By: Charley Warady
In a move that will certainly benefit the Forex trader, and certainly the legitimate Forex brokers, The Commodities Futures Trading Commission (CFTC) on October 18, 2010 now requires what amounts to all Forex brokers to register with the CFTC. The CFTC new rule should further legitimize this estimated 600 trillion dollar industry.
The requirements affect CFTC Forex rules, but may in fact not affect CFTC Forex swaps. The swaps may be exempt from the new rules and the US Treasury wants a clarification on this issue by the end of November.
Why not swaps
The reason for the leniency by the government agency concerning CFTC Forex swaps is because of the nature of the financial instrument. Put into one sentence, a Forex swap is the simultaneous purchase and sale of the same amount of a given currency for two different dates, against the sale and purchase of another. You can see why this might not be attractive to the newbie Forex trader. Basically what you're doing is borrowing one currency while lending another for a specified amount of time. You're locking in two rates.
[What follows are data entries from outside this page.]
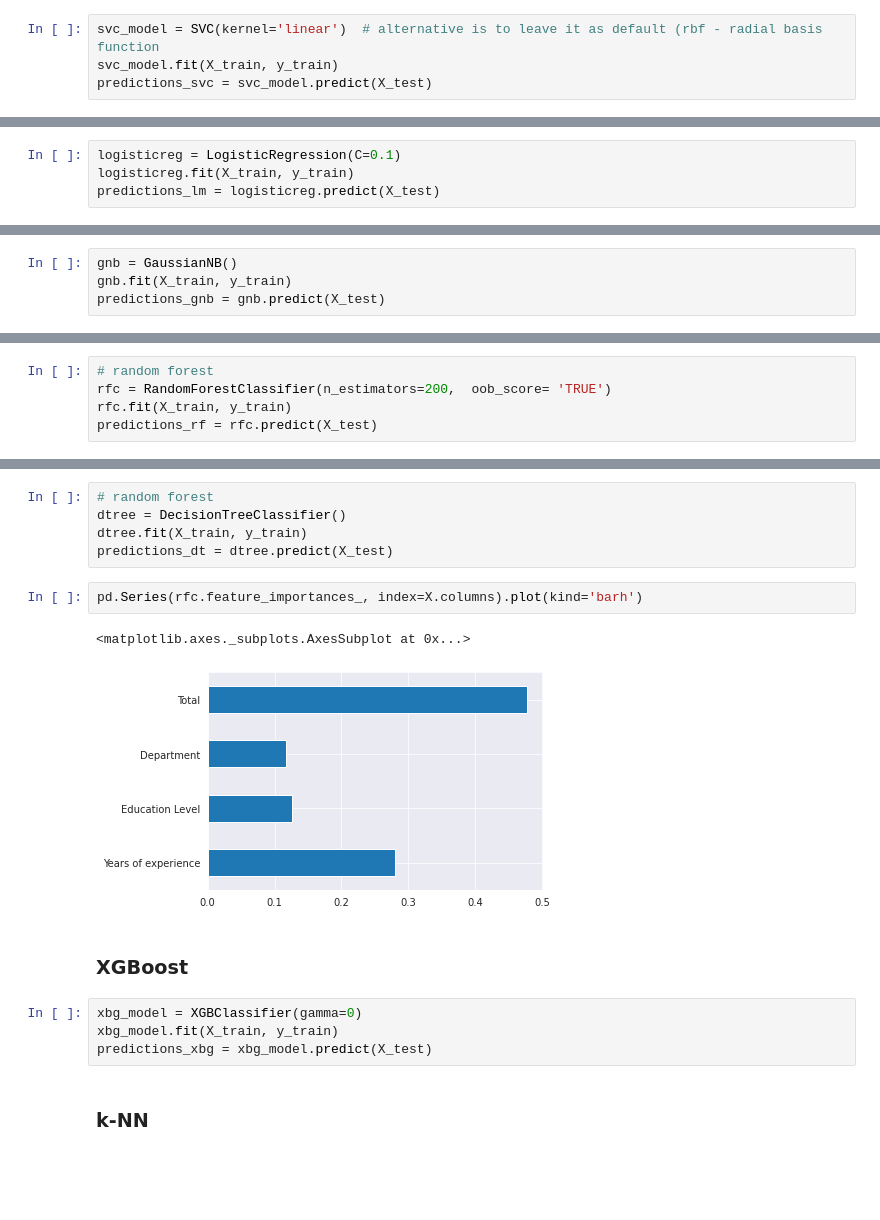
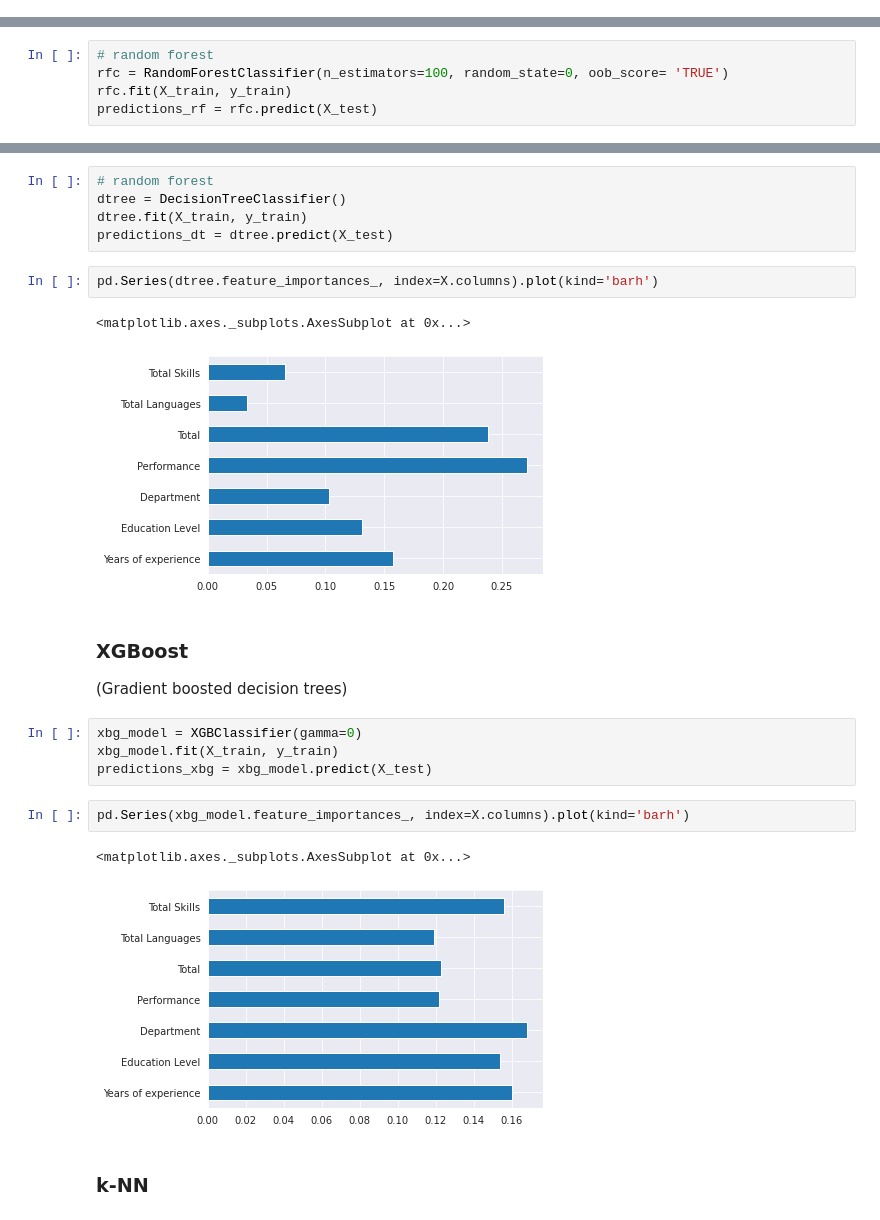
Before and after one commit to FHnt97/RUG_TOM_SIO, a Jupyter notebook: Copy_of_Assignment_A_4_2.ipynb, the cells around one changed output, grey strips where cells are left out. Drawn from its saved outputs; the diff is of its cells as text; blank space fills up the shorter version.

```diff
--- a/Copy_of_Assignment_A_4_2.ipynb
+++ b/Copy_of_Assignment_A_4_2.ipynb
@@ -274,4 +306,0 @@ X_train, X_test, y_train, y_test = train_test_split(X,y, test_size=0.3, random_s
-# %%
-svc_model = SVC(kernel='linear')  # alternative is to leave it as default (rbf - radial basis function
-svc_model.fit(X_train, y_train)
-predictions_svc = svc_model.predict(X_test)
@@ -280,4 +306,0 @@ predictions_svc = svc_model.predict(X_test)
-# %%
-logisticreg = LogisticRegression(C=0.1)
-logisticreg.fit(X_train, y_train)
-predictions_lm = logisticreg.predict(X_test)
@@ -286,4 +306,0 @@ predictions_lm = logisticreg.predict(X_test)
-# %%
-gnb = GaussianNB()
-gnb.fit(X_train, y_train)
-predictions_gnb = gnb.predict(X_test)
@@ -292,6 +313,6 @@ predictions_gnb = gnb.predict(X_test)
 # %%
 # random forest
-rfc = RandomForestClassifier(n_estimators=200,  oob_score= 'TRUE')
+rfc = RandomForestClassifier(n_estimators=100, random_state=0, oob_score= 'TRUE')
 rfc.fit(X_train, y_train)
 predictions_rf = rfc.predict(X_test)
 # %%
@@ -309,16 +330,23 @@ dtree = DecisionTreeClassifier()
 dtree.fit(X_train, y_train)
 predictions_dt = dtree.predict(X_test)
 # %%
-pd.Series(rfc.feature_importances_, index=X.columns).plot(kind='barh')
+pd.Series(dtree.feature_importances_, index=X.columns).plot(kind='barh')
 # %% [output]
 <matplotlib.axes._subplots.AxesSubplot at 0x...>
-[figure, old version]
+[figure, new version]
 # %% [markdown]
 ### XGBoost
+
+(Gradient boosted decision trees)
 # %%
 xbg_model = XGBClassifier(gamma=0)
 xbg_model.fit(X_train, y_train)
 predictions_xbg = xbg_model.predict(X_test)
+# %%
+pd.Series(xbg_model.feature_importances_, index=X.columns).plot(kind='barh')
+# %% [output]
+<matplotlib.axes._subplots.AxesSubplot at 0x...>
+[figure, added]
 # %% [markdown]
 ### k-NN
 # %%
```
Also changed, not shown: parts of 44 cells of this notebook.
The concern is not then necessarily one of speculation and the CFTC may not be as concerned with the practice concerning the Forex swap. Also, past problems involving the Forex market never had anything to do with this method of trading and the brokers that offer it and allow it have been legitimate.
However, as it turns out, the Treasury doesn't want any possible loopholes and needs the issue of the CFTC Forex swaps resolved.
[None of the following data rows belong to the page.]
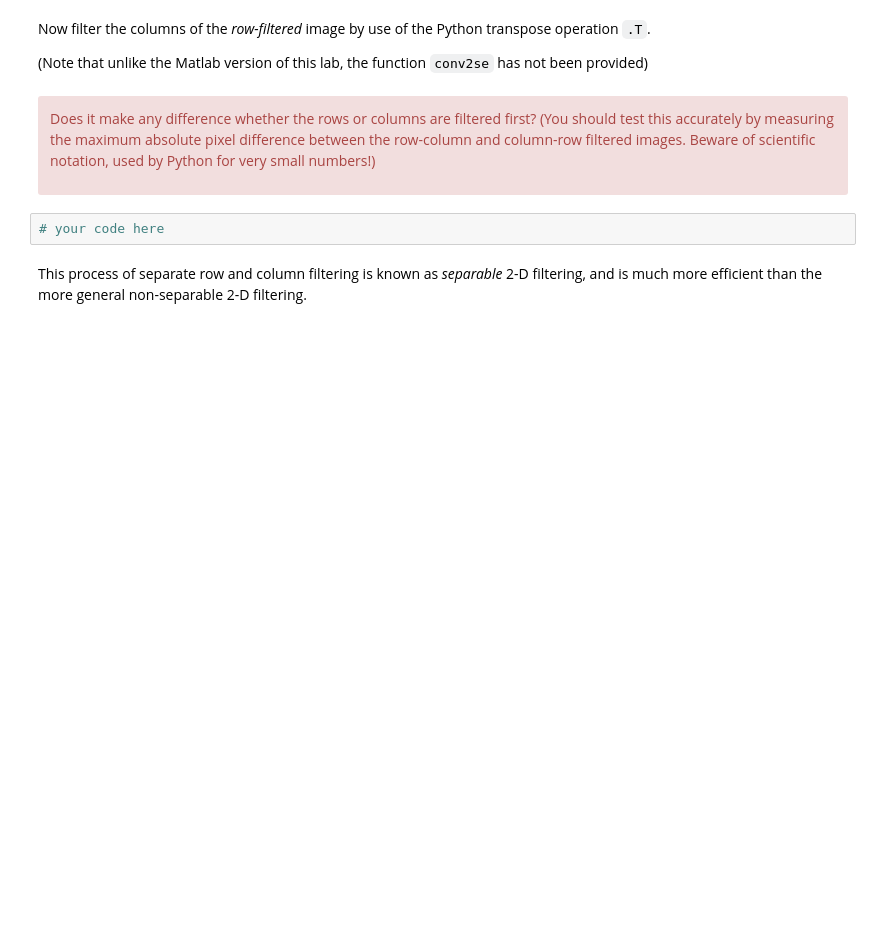
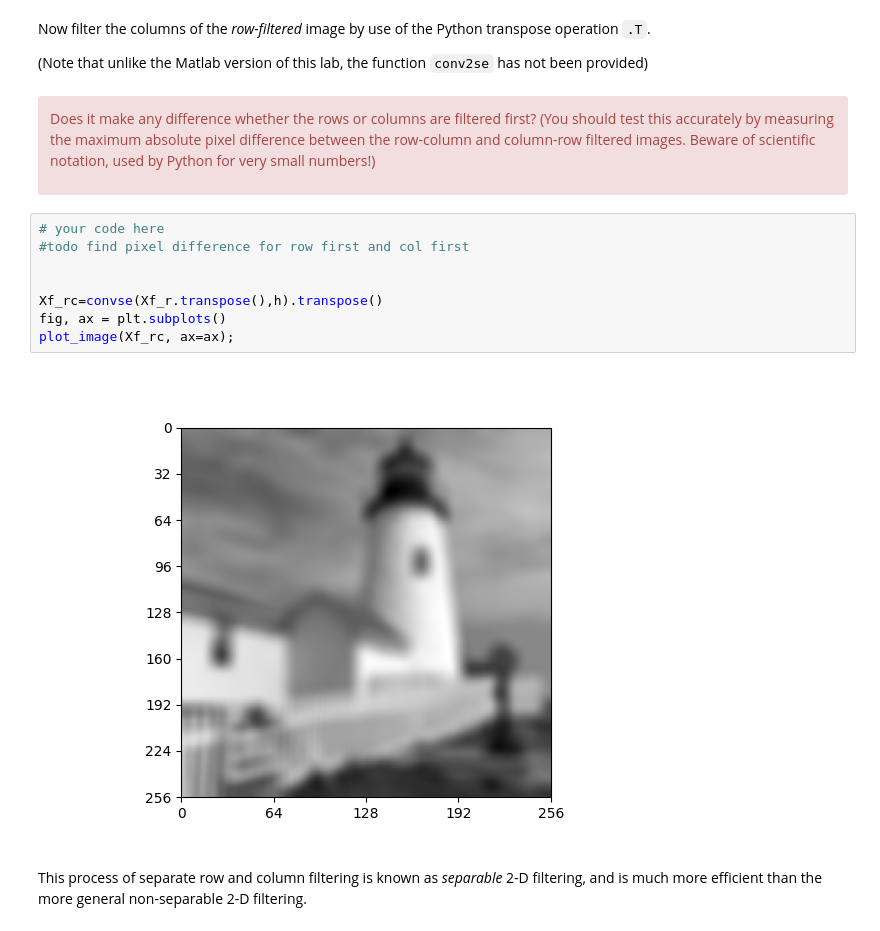
Before and after one commit to AndrewKeYanzhe/cued_sf2_lab, a Jupyter notebook: 5-simple-image-filtering.ipynb, the cells around one changed output. Saved outputs shown, nothing was run; the diff lists cells and outputs as text; blank space fills up the shorter version.

```diff
--- a/5-simple-image-filtering.ipynb
+++ b/5-simple-image-filtering.ipynb
@@ -187,8 +194,16 @@ Now filter the columns of the _row-filtered_ image by use of the Python transpos
 Does it make any difference whether the rows or columns are filtered first? (You should test this accurately by measuring the maximum absolute pixel difference between the row-column and column-row filtered images. Beware of scientific notation, used by Python for very small numbers!)
 
 </div>
-# %%
-# your code here
+# %%
+# your code here
+#todo find pixel difference for row first and col first
+
+
+Xf_rc=convse(Xf_r.transpose(),h).transpose()
+fig, ax = plt.subplots()
+plot_image(Xf_rc, ax=ax);
+# %% [output]
+[figure, added]
 # %% [markdown]
 This process of separate row and column filtering is known as
 *separable* 2-D filtering, and is much more efficient than
```
Also changed, not shown: parts of 6 cells of this notebook.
Protecting the trader
First and foremost the CFTC new rule protects the Forex trader. It took a long time for the Forex market to lose its reputation as a scam filled playground. Many Forex traders lost considerable amounts of money due to shady and dishonest practices by so-called “Forex brokers” who were nothing more than the same kind of people that run email scams.
With CFTC oversight the Forex trader doesn't have to be concerned as to the legitimacy of the broker he chooses. The Forex broker will have the same kind of guidelines and parameters as any commodities firm in New York and Chicago. They are required to have certification and it is up to the Forex trader to make sure the Forex broker he's dealing with has that certification.
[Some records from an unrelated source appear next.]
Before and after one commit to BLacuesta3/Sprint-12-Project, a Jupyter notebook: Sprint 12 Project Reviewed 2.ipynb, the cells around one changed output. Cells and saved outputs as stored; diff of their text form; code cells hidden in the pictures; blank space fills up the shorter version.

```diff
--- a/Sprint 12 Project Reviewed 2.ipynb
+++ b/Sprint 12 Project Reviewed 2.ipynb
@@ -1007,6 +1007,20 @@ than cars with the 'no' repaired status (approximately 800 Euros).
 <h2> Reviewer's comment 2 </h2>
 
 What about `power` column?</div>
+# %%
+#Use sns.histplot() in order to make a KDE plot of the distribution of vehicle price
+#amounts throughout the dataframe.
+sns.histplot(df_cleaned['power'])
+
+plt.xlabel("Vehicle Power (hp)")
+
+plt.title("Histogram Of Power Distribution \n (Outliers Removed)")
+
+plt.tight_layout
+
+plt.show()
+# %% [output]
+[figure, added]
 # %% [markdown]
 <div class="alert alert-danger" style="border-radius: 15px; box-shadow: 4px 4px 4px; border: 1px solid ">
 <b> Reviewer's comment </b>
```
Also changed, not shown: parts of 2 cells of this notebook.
Possibly the most important factor concerning the CFTC new rule is that anyone soliciting retail Forex accounts will be required to register with the CFTC. That includes brokers, advisors, and money managers dealing with the Forex market.
Another significant change concerning CFTC Forex rules is that CFTC's new rules require Forex dealers/brokers to cap leverage at 50:1 on major currency pairs and 20:1 on exotics. This not only makes the market more tenable, but also levels the playing field making it more realistic.
A Forex broker can no longer make outlandish promises to bait potential traders. They are now being regulated. Something that probably should have happened a while ago, but certainly a move that is welcomed by a market that has yet to reach its maturity.
Only the beginning
Although the CFTC has started the ball rolling, it is only a start. Hopefully, Europe will follow suit with similar regulations. These kinds of regulations are necessary to nurture the Forex market and increase the liquidity. Without the necessary regulation, it was doomed to become worse than a typical gambling website.
The Forex market deserves to have its place established in the world markets alongside commodities, stocks, and futures. To gain the CFTC's stamp of approval is huge for Forex traders around the world and should be a welcomed change. The effects will be immediate, and the market will benefit.